When Thomas Edison’s film crew rolled its cameras on the triple-barreled execution of a circus elephant that combined cyanide poisoning, strangling, and 6,600 volts of electricity, the event, speculates journalist Michael Daly, represented “the culmination of an intensively personal and private drama” for the renowned inventor.
That may or not have been the case, but it most certainly marked the nadir of a scurrilous history of circus-animal abuse in America. In the decades preceding Topsy’s ghastly Coney Island extermination in January 1903, it was not uncommon for recalcitrant performing elephants to be put down as final punishment in a lifetime of punishments: being trapped and transported thousands of miles from home, tethered for years on end, and subjected to appalling methods of coercion that included having bull hooks (metal crooks with spikes) jabbed in their flesh or hot pokers stuffed up their trunks.
The title and packaging of Daly’s combative true-life saga “Topsy,” whose frolicsome period cover art pictures a smiling elephant bursting through a big center ring flanked by diminutive photos of P.T. Barnum and Edison, is misleading on a couple of fronts. “Topsy” is only tangentially about an unruly pachyderm, and quite centrally a tale of American enterprising spirit gone amok. The subtitle, moreover, promises a “startling story,” an understatement that skirts false advertising. Descriptives on the order of outrageous, depressing, and profoundly upsetting would be more to the point.
The Startling Story of the Crooked-tailed Elephant, P.T. Barnum, and the American Wizard, Thomas Edison
The art of understatement would seem anomalous to “Topsy’s’’ quartet of protagonists, circus entrepreneurs Barnum and Adam Forepaugh and electricity pioneers Edison and George Westinghouse, whose gifts for invention and innovation were often upstaged by hyperbole and the defamatory lie.

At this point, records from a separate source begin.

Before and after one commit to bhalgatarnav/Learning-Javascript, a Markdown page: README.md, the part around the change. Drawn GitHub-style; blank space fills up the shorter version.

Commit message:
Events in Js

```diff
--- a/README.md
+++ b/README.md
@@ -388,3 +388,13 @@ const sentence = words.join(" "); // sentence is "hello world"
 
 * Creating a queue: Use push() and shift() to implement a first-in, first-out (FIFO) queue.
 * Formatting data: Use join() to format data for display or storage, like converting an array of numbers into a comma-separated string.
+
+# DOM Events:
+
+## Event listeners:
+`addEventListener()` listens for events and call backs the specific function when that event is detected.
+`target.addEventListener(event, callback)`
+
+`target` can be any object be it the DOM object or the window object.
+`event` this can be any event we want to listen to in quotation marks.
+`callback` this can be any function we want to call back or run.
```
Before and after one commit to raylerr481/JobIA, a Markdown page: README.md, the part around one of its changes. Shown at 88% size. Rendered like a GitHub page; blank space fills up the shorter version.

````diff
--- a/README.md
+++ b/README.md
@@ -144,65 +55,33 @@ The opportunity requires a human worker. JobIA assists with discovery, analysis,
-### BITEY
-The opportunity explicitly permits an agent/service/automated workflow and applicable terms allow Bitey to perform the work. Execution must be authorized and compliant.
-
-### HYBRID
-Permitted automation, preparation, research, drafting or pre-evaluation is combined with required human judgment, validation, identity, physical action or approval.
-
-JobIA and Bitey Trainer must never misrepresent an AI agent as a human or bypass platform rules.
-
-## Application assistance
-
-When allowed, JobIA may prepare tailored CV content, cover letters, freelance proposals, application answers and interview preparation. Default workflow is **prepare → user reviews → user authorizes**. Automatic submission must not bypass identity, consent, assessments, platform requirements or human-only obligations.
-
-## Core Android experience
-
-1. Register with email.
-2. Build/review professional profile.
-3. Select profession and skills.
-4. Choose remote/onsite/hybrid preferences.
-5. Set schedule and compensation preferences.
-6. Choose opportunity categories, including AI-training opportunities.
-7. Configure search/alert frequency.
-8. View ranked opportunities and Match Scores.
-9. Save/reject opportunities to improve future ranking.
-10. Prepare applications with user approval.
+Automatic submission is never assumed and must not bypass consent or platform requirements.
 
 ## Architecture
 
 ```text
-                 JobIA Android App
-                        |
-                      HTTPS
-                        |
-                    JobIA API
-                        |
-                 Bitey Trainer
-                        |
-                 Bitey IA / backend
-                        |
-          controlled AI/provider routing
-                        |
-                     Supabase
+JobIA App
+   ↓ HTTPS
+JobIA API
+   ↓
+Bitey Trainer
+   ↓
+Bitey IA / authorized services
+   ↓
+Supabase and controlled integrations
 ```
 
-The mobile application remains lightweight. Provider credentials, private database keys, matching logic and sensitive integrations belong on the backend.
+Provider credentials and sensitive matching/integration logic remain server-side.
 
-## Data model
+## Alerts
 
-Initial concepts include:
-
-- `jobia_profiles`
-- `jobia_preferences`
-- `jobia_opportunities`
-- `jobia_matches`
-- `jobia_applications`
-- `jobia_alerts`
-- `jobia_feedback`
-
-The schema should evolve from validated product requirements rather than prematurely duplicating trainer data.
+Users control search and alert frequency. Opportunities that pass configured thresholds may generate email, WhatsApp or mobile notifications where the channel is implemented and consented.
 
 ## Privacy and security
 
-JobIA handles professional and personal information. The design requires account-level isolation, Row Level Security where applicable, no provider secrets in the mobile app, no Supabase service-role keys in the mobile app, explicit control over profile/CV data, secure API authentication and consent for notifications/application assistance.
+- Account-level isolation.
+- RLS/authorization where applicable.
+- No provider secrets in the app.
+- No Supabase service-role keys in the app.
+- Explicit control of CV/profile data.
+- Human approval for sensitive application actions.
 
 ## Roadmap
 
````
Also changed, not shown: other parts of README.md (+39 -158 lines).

In the course of two overlapping narratives that converge in the cruel execution of an elephant, the men square off in professional battles for dominance whose stop-at-nothing stratagems suggest the cutthroat business of politics, American-style.
In circus annals, Forepaugh usually takes a back seat to Barnum, who launched his show-business career exhibiting an elderly black slave he reinvented as the 161-year-old nurse of George Washington (“The Greatest Natural and National Curiosity in the World”). Barnum didn’t seem to mind terribly when an autopsy exposed the fraud, since he sold 1,500 tickets to view the procedure at 50 cents a pop.
Making hay out of grand deceit was second nature to Forepaugh, himself a scam artist par excellence who secured his initial capital buying up debilitated horses and selling them as freshly-minted to the Union army. When the circus Forepaugh built from his profits edged Barnum’s in popularity, he buttressed his fortune skimming the take from an elaborately-rigged pickpocketing scheme in which circus employees preyed upon paying customers.
The slanders and one-upmanship indulged by the two circus tycoons would be mirrored by Edison and Westinghouse in the competitive arena of electric power. When a study in using electricity for criminal executions favored Westinghouse’s system of alternating current over Edison’s direct current, Edison’s publicists endeavored to brand his rival as the Dr. Guillotin of the electric chair; at the same time, a dissimulating Edison made his lab available for macabre research on electricity as a death tool, using stray dogs as subjects.
The horror of those experiments, in which dozens of dogs (followed by two calves and a horse) were subjected to torturous fatal shocks, are relayed through actual journal entries whose deadpan lab-speak could move even the most canine-phobic of readers to gift their life savings to PETA.
For all its riveting anecdotes and eccentric period minutiae, the only section of “Topsy” that matches those journal outtakes for sheer emotional wallop is the opening chapter, in which Daly imagines with hauntingly sinuous prose how the titular elephant was captured in infancy and shipped to America. “She traveled in her solitude either between decks or deep in the hold, a dark, dank dungeon that rose and fell, leaving the baby without even the security of footing . . . . She would have been calling out to the mother from whom she had been fully weaned nearly six years too early, the mother whom she would never see again.”
Manipulative? Undeniably. But the manipulations are given heft by the author’s quiet outrage, which endows an off-the-radar circus story with the fatalistic gravitas of Aeschylus.
Jan Stuart reviews fiction and is author of “The Nashville Chronicles: The Making of Robert Altman’s Masterpiece.’’ He can be reached at firstname.lastname@example.org.